▸ **PROBLEM DESCRIPTION**
Find the number of lines below in which the word "class" appears, and write that number only.

▸ **INFORMATION SHOWN**
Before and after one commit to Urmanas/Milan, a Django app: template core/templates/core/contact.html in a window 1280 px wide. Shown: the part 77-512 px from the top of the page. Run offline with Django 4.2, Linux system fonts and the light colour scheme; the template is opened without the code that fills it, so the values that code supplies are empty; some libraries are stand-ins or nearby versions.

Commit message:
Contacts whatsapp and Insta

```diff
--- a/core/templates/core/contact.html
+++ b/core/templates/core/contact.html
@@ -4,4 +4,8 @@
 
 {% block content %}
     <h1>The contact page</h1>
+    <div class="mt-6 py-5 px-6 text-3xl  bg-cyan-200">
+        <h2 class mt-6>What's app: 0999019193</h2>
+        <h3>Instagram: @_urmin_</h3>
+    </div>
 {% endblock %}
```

==

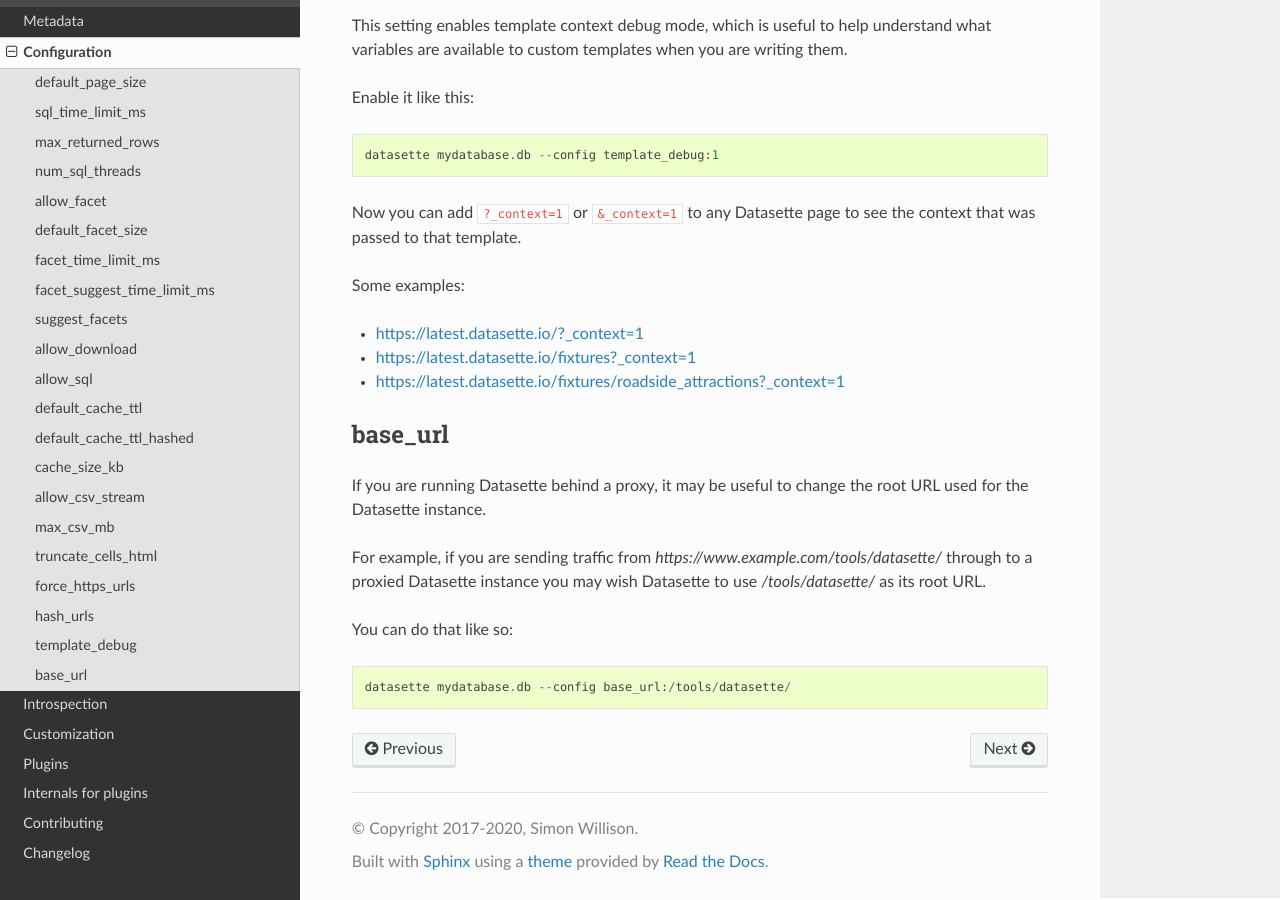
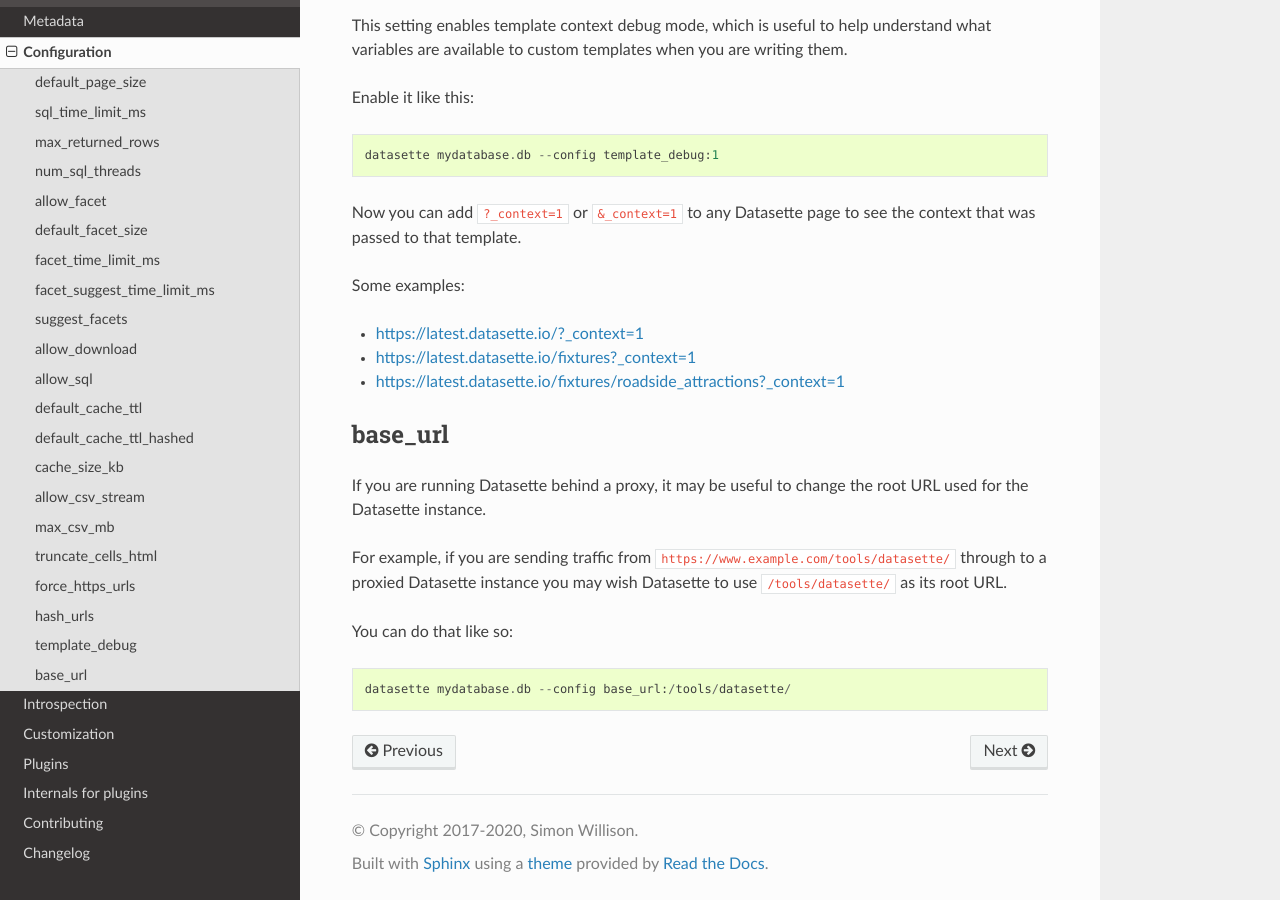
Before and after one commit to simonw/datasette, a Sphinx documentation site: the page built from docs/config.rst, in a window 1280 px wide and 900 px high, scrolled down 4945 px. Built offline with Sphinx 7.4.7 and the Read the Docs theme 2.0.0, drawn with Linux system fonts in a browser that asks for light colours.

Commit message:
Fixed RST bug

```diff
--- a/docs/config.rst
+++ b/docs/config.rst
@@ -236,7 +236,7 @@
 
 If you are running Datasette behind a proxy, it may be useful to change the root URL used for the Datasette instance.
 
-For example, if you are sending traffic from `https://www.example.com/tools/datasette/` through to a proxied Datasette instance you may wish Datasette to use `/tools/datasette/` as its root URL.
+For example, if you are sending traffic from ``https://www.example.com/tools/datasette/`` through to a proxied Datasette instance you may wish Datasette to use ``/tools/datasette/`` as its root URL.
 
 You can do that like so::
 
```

▸ **WRITTEN REPLY**
2